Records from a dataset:
- - - -
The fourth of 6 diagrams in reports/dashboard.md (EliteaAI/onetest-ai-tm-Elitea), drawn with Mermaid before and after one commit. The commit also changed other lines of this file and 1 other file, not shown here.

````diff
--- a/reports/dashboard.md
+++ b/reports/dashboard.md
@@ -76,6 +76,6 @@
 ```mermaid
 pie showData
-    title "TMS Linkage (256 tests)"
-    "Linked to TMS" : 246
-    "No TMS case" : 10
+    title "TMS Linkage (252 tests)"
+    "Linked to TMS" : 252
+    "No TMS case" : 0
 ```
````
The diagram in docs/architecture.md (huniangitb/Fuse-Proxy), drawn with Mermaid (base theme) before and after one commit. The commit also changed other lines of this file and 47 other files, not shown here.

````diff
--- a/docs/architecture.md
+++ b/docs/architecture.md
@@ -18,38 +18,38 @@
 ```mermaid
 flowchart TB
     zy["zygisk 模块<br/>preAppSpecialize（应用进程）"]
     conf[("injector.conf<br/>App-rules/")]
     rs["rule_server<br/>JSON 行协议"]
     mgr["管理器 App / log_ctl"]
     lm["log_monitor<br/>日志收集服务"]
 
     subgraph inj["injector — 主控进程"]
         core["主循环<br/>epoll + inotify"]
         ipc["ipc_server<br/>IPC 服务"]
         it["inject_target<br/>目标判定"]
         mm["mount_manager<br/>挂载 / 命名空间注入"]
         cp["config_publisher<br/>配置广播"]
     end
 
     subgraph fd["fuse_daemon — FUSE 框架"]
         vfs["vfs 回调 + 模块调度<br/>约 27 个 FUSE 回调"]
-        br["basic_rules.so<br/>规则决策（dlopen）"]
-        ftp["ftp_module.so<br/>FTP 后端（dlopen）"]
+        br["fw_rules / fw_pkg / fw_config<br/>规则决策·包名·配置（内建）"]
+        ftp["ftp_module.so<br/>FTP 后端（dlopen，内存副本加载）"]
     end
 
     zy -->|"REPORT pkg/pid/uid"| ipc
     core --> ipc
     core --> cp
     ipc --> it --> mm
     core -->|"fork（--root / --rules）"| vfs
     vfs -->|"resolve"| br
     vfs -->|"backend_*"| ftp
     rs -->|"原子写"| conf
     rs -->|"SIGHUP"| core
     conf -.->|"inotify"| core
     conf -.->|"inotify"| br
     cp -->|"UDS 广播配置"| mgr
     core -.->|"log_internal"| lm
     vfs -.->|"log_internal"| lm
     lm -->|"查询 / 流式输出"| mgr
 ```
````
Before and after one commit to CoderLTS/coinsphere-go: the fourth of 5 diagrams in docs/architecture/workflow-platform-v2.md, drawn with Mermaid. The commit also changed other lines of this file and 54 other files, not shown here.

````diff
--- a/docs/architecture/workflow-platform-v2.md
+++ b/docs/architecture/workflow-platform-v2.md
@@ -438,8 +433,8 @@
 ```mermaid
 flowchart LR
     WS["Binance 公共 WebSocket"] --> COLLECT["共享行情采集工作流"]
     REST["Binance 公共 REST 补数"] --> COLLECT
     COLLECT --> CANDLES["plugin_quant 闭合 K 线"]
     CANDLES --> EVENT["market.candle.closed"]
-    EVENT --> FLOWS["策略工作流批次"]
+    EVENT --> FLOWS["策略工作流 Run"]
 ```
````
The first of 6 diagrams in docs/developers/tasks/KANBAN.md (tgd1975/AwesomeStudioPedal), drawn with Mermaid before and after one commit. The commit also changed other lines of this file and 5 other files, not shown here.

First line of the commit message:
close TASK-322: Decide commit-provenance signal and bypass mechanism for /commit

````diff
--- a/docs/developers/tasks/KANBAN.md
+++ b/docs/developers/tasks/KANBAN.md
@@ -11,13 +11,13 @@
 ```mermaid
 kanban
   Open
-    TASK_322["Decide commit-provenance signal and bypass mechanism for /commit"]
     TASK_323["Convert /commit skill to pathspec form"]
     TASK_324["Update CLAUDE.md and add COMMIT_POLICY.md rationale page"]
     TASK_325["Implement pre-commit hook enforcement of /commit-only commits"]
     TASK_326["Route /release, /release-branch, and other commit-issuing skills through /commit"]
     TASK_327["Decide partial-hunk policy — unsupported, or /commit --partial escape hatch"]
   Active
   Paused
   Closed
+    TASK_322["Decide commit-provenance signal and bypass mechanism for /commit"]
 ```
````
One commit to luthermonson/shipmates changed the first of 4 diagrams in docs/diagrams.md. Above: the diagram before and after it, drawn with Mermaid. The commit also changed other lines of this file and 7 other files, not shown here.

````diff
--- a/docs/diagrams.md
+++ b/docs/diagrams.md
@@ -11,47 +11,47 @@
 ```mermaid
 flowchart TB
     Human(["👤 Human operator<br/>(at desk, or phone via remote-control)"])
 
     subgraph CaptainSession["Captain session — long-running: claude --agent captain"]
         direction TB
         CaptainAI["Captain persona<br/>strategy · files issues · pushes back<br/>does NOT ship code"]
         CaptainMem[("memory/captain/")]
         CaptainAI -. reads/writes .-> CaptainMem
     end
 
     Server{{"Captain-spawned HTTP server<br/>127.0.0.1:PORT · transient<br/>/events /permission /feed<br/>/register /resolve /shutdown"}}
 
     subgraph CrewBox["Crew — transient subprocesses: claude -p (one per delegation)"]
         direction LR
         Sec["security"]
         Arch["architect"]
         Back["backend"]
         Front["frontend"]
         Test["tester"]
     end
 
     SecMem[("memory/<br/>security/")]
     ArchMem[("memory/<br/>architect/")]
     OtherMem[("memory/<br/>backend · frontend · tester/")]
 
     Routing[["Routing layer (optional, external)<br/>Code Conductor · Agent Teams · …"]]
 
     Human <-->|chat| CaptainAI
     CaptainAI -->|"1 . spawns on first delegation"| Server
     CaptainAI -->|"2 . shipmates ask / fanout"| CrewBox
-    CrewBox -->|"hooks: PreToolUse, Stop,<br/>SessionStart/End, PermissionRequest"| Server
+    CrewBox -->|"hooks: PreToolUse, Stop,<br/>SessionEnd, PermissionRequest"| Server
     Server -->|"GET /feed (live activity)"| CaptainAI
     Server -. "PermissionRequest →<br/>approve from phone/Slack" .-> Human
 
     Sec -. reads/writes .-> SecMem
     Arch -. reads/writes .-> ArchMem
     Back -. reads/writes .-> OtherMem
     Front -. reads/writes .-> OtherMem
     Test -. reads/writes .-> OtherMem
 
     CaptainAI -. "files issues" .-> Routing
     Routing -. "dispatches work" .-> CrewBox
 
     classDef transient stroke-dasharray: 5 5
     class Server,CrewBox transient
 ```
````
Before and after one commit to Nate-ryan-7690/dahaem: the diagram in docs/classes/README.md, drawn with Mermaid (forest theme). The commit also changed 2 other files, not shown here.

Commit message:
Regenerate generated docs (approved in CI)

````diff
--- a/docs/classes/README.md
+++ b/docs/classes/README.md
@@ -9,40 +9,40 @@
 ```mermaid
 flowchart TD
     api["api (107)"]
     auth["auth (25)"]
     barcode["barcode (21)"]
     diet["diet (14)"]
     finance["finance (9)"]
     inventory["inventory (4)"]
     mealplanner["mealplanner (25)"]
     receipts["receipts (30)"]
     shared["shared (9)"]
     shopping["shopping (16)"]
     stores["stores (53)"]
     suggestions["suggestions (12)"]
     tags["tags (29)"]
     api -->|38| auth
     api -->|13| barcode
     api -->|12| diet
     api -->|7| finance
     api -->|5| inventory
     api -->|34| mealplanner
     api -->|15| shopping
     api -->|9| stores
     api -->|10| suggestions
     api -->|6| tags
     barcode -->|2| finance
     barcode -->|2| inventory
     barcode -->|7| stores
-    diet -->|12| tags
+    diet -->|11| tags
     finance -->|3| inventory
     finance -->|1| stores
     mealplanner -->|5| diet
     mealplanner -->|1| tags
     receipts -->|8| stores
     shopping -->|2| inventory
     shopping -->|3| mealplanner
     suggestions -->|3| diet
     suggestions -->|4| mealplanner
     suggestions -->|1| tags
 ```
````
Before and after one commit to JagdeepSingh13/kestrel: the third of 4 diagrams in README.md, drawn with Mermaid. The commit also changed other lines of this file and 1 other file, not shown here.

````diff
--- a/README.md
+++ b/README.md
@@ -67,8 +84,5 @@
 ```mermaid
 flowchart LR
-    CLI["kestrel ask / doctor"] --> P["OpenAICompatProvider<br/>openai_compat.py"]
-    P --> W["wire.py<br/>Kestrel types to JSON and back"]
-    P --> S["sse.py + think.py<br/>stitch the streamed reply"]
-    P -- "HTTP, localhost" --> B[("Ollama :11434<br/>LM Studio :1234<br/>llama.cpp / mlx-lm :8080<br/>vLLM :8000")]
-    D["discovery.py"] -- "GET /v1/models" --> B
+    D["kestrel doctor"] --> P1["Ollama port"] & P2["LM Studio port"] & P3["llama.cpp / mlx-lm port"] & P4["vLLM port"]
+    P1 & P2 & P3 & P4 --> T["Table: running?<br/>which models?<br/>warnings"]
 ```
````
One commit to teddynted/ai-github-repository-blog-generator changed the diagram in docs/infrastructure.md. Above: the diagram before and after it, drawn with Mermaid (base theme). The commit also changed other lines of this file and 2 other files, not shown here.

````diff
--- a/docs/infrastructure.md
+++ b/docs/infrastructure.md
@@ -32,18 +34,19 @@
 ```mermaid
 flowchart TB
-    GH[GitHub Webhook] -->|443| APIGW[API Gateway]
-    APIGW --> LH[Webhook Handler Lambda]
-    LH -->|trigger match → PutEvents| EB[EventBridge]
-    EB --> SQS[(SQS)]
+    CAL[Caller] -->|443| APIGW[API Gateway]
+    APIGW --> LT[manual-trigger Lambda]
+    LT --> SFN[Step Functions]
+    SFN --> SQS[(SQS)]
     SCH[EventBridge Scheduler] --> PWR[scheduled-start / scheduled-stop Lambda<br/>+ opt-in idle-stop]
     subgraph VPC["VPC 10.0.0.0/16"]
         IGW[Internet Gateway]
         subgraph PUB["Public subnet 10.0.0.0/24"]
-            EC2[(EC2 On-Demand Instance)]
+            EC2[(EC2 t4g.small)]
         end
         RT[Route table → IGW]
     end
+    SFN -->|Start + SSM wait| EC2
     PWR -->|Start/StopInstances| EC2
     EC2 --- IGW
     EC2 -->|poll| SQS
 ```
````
- - - -
Your answer should be the lines above, from the line containing "api -->|13| barcode" up to and including the line containing "diet -->|11| tags", reproduced exactly and with nothing else.

     api -->|13| barcode
     api -->|12| diet
     api -->|7| finance
     api -->|5| inventory
     api -->|34| mealplanner
     api -->|15| shopping
     api -->|9| stores
     api -->|10| suggestions
     api -->|6| tags
     barcode -->|2| finance
     barcode -->|2| inventory
     barcode -->|7| stores
-    diet -->|12| tags
+    diet -->|11| tags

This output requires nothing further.